Jose Mourinho occasionally acts like he has stepped out of Shakespeare play, but there has been a dearth of quality writing around him. Undoubtedly the best is Deigo Torres' The Special One: The Dark Side of Jose Mourinho, which charts the decline and psychotic fall-out that marked his time at Real Madrid. Mourinho has dismissed it as fiction, and it portrays him in quite a negative light.
That book did also give an insight into his seven-point footballing principle:
1. The game is won by the team who commit fewer errors.
2. Football favours whoever provokes more errors in the opposition.

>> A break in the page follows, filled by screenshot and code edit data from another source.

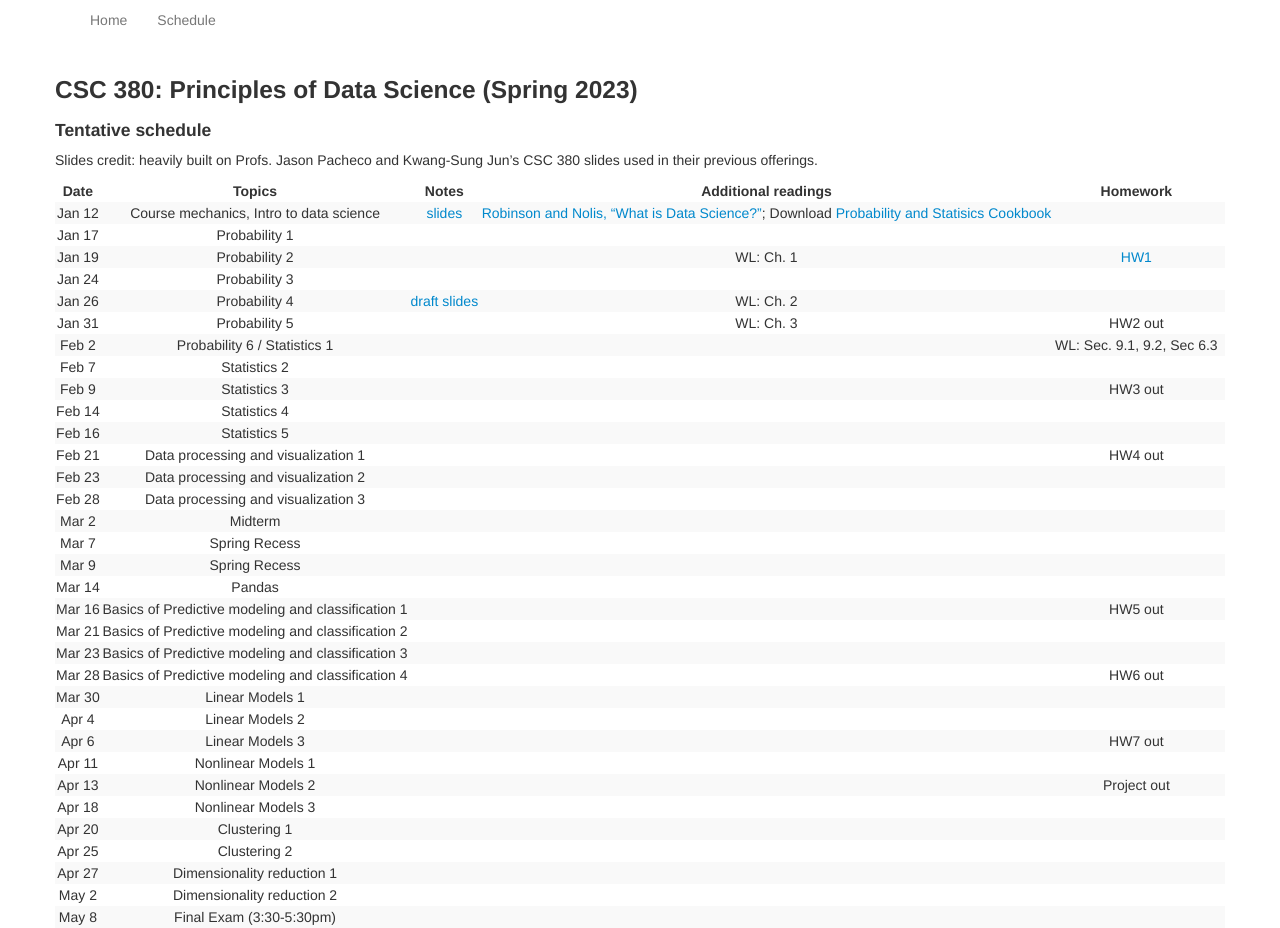
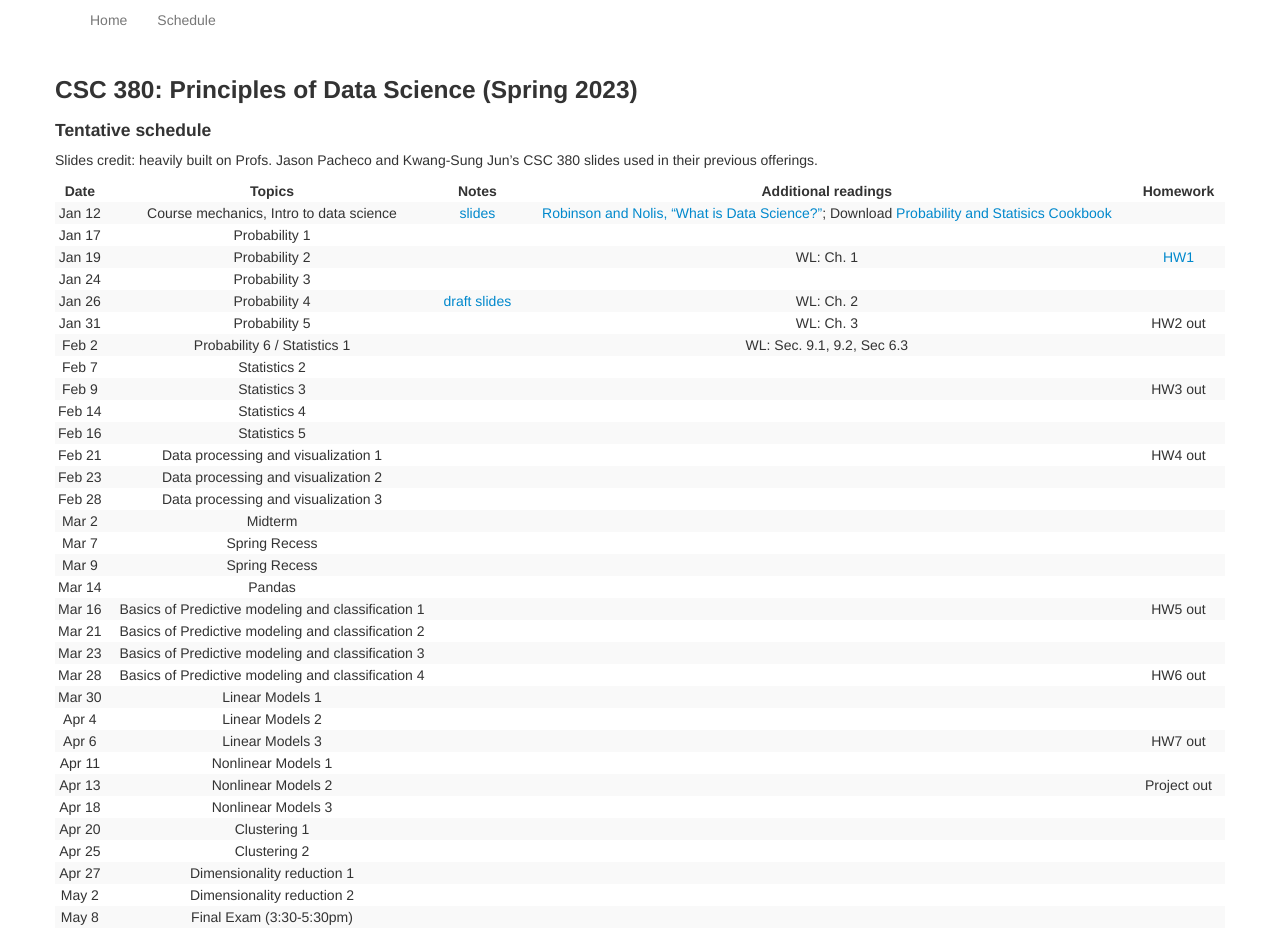
Before and after one commit to zcc1307/csc380-sp22, a Jekyll site: the page built from schedule.md, in a window 1280 px wide. Built offline with Jekyll 4.4.1, drawn with Linux system fonts in a browser that asks for light colours.

```diff
--- a/schedule.md
+++ b/schedule.md
@@ -20,7 +20,7 @@ Slides credit: heavily built on Profs. Jason Pacheco and Kwang-Sung Jun's CSC 38
 | Jan 24 |                                                      Probability 3                                                                 |                                                                             |  |  |  |
 | Jan 26 |                                                      Probability 4                                                                 |                                                                           [draft slides](https://zcc1307.github.io/csc380-sp23/Slides/23s380%2002%20probability_draft.pdf)  | WL: Ch. 2  |  |  |
 | Jan 31 |                                                      Probability 5                                                       |                                                                           |  WL: Ch. 3 |  HW2 out |
-| Feb 2  |                                                      Probability 6 / Statistics 1                                                                 |                                                                             |  | WL: Sec. 9.1, 9.2, Sec 6.3 |  |
+| Feb 2  |                                                      Probability 6 / Statistics 1                                                                 |                                                                             | WL: Sec. 9.1, 9.2, Sec 6.3  | |  |
 | Feb 7  |                                                      Statistics 2                                                                  |                                                                             |  |  |  |
 | Feb 9  |                                                      Statistics 3                                                                  |                                                                             |  | HW3 out |
 | Feb 14 |                                                      Statistics 4                                            |                                                                             |  |  |
```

3. Away from home, instead of trying to be superior to the opposition, it’s better to encourage their mistakes.
4. Whoever has the ball is more likely to make a mistake.
5. Whoever renounces possession reduces the possibility of making a mistake.
6. Whoever has the ball has fear.
7. Whoever does not have it is thereby stronger.
But we have now received a pretty good insight into Mourinho's training methods at Manchester United, courtesy of a report by a Norwegian student. The translated version we've read won't win any literary awards for style, but the content is interesting.
His name is Petter Skogsletten and is currently studying at the sports faculty of the University of Lisbon.
They called out to the United training ground after the Europa League final, as Mourinho explained how he spent ten days drilling his team on how to neutralise the Ajax threat.
He spent three out of ten days in the final where he divided the preparations with attack and defence against Ajax. They all had a brief video meeting followed by practice.
There was a focus on everything from the height of players, how they position themselves, and every phase of the game. He focused a lot on the opponent.
He had analyzed everything about Kasper Dolberg. How he liked to move, how they wanted to play the ball to him, how he played through the midfield.
It also becomes clear that Ander Herrera is one of his favourite players:
Mourinho talked a lot about Herrera, saying he is one of the smartest players he has had during his career.
During the final, this manifested itself. Mourinho had instructed Henrikh Mkhitaryan to stand on the edge of the Ajax penalty area: he had the pace to recover should United be caught on the counter-attack.
At the beginning of the second-half, Herrera changed things by himself.
Suddenly Herrera took hold of the Mkhitaryan and sent him in front of the keeper, while Herrera would stand outside the box. Mourinho said he was so frustrated that said "what the hell is going on?"
It turned out Herrera had taken responsibility in the situation. The reason was that the Mkhitaryan had a yellow card, so if Ajax suddenly put in a counterattack, and the Mkhitaryan had felt the player, he would have been sent off at 1-0.
There was added vindication for Herrera: Mkhitaryan scored from the corner, which made it 2-0, and sealed the trophy for United.
Mourinho would gush that he appreciates Ander Herrera's ability to think for himself.
You'll see Herrera running in from his position outside of the box to celebrate below.
It's a pretty interesting report overall, and can be found here.